Why do we ususally heat hot water tanks to 65 degrees?
We do this to prevent Legionella infestations. Legionella is a bacterium that is always available in any source of water. The bacteria spread through small droplets which can be ingested by people nearby the water, for instance when taking a shower. Consequently, they can contract Legionnaires’ disease or Pontiac fever. Compared to COVID-19 for instance, the mortality rate for Legionnaires’ disease is way higher. 10 % of healthy people die and the rate increases for elderly and people with underlying diseases.
How do we prevent the bacteria from growing?
There are numerous conditions which increase the risk of Legionella bacteria in a water system. Firstly, the bacterium enjoys temperatures between 20 and 45 degrees. The standard recommendation in the UK is to maintain hot water temperature in pipes and tanks above 55 degrees. Additionally, the presence of biomass and stagnating water provides a suitable environment for the bacteria.
Most ships today only use temperature control to prevent Legionella growth. This requires a large amount of energy, especially if the water is pumped in a closed loop in order to reduce water consumption. A study by E. Cloutman-Green et al. (2019) showed that lowering the water temperature from 65 to 45 degrees resulted in a reduction of over 33 % in annual energy use.
But surely lowering the temperature increases the risk of Legionella?
E. Cloutman-Green et al. concluded that a proper water disinfection system does not need temperature control. In their study, there was not found any Legionella bacteria in the system that dosed biocides into the water at temperatures below 55 degrees. The biocides eliminate the biomass, which the bacteria need in order to grow. We provide this system for ships with automatic surveillance which ensures safe potable water on board. As a result, the cold water can be used for drinking water and there is no longer a need for water bottles. Read more about our service or contact us for more information.

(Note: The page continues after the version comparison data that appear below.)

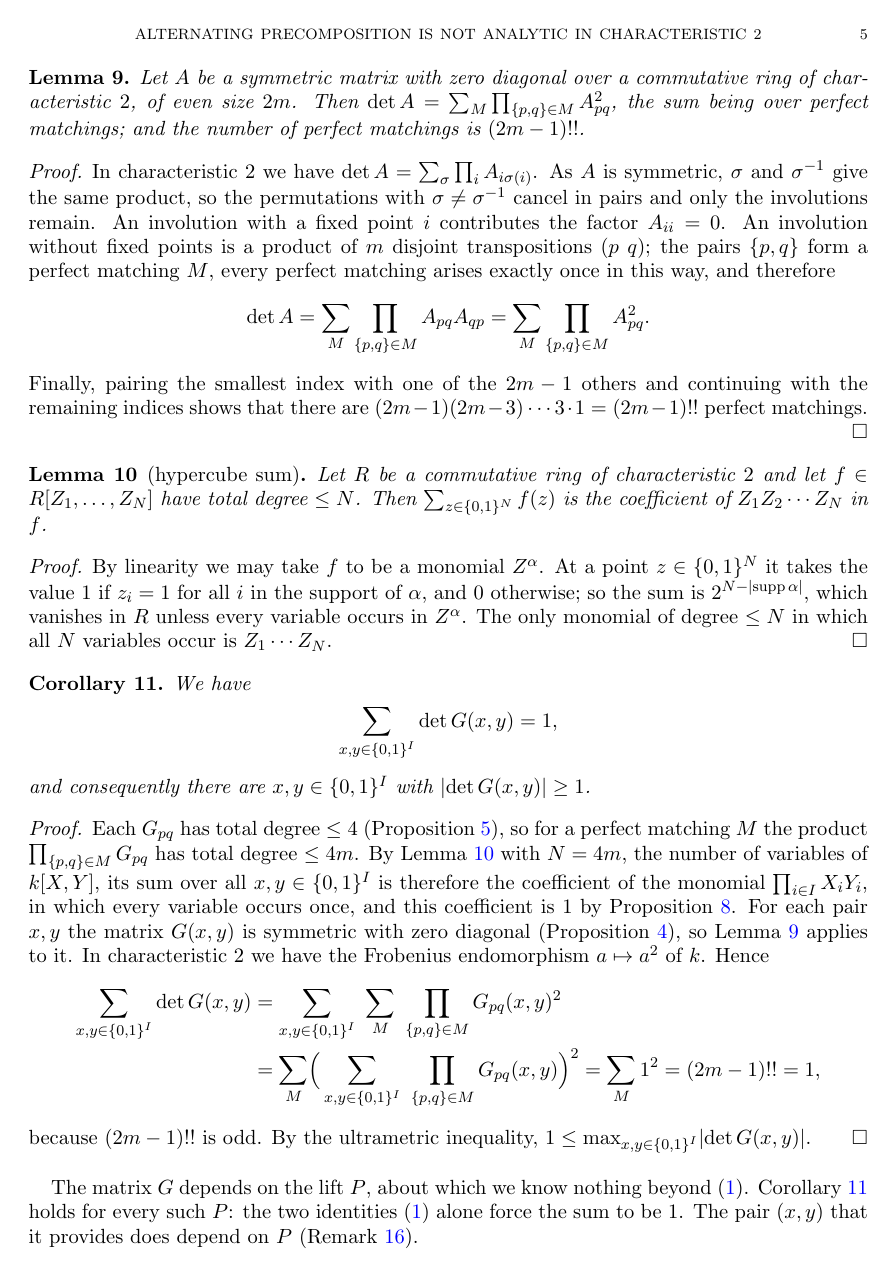
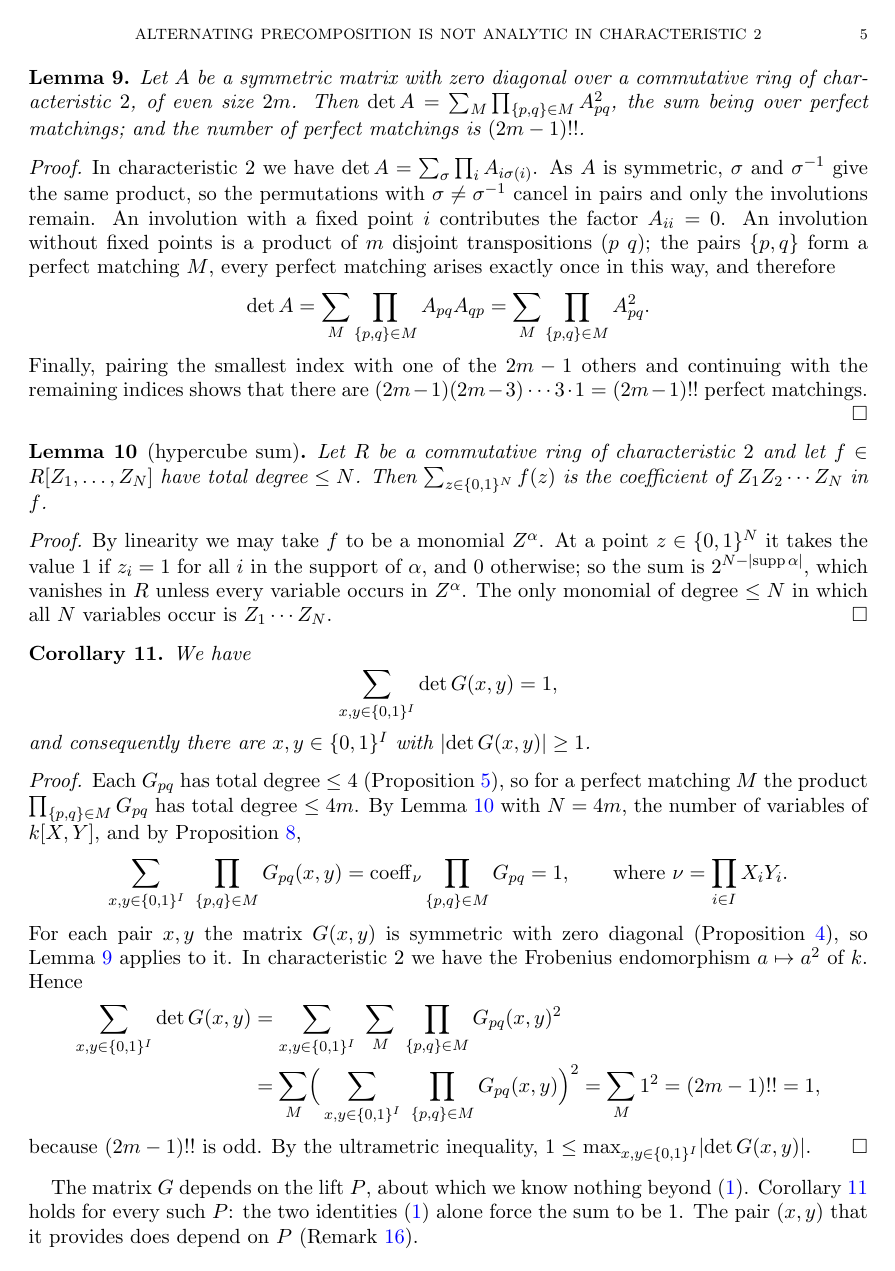
Before and after one commit to Deicyde/alternating-analytic-counterexample, a LaTeX problem sheet (paper/counterexample.tex): page 5 of 9. Compiled offline with pdfLaTeX.

Commit message:
paper: state the hypercube step of the corollary as an equation

```diff
--- a/paper/counterexample.tex
+++ b/paper/counterexample.tex
@@ -286,9 +286,13 @@ and consequently there are $x,y\in\{0,1\}^I$ with $\abs{\det G(x,y)}\ge1$.
 \end{corollary}
 \begin{proof}
 Each $G_{pq}$ has total degree $\le4$ (Proposition~\ref{prop:top}), so for a perfect matching $M$ the product $\prod_{\{p,q\}\in M}G_{pq}$ has total
-degree $\le4m$. By Lemma~\ref{lem:cube} with $N=4m$, the number of variables of $\kk[X,Y]$, its sum over all $x,y\in\{0,1\}^I$ is therefore
-the coefficient of the monomial $\prod_{i\in I}X_iY_i$, in which every variable occurs once, and this coefficient is $1$ by
-Proposition~\ref{prop:matching}. For each pair $x,y$ the
+degree $\le4m$. By Lemma~\ref{lem:cube} with $N=4m$, the number of variables of $\kk[X,Y]$, and by
+Proposition~\ref{prop:matching},
+\[
+\sum_{x,y\in\{0,1\}^I}\ \prod_{\{p,q\}\in M}G_{pq}(x,y)=\coeff_\nu\prod_{\{p,q\}\in M}G_{pq}=1,
+\qquad\text{where }\nu=\prod_{i\in I}X_iY_i .
+\]
+For each pair $x,y$ the
 matrix $G(x,y)$ is symmetric with zero diagonal (Proposition~\ref{prop:symm}), so Lemma~\ref{lem:det} applies to it. In
 characteristic $2$ we have the Frobenius endomorphism $a\mapsto a^2$ of $\kk$. Hence
 \begin{align*}
```
Also changed, not shown: paper/counterexample.pdf.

- E. Cloutman-Green et al.: Controlling Legionella pneumophila in water systems at reduced hot water temperatures with copper and silver ionization. (2019)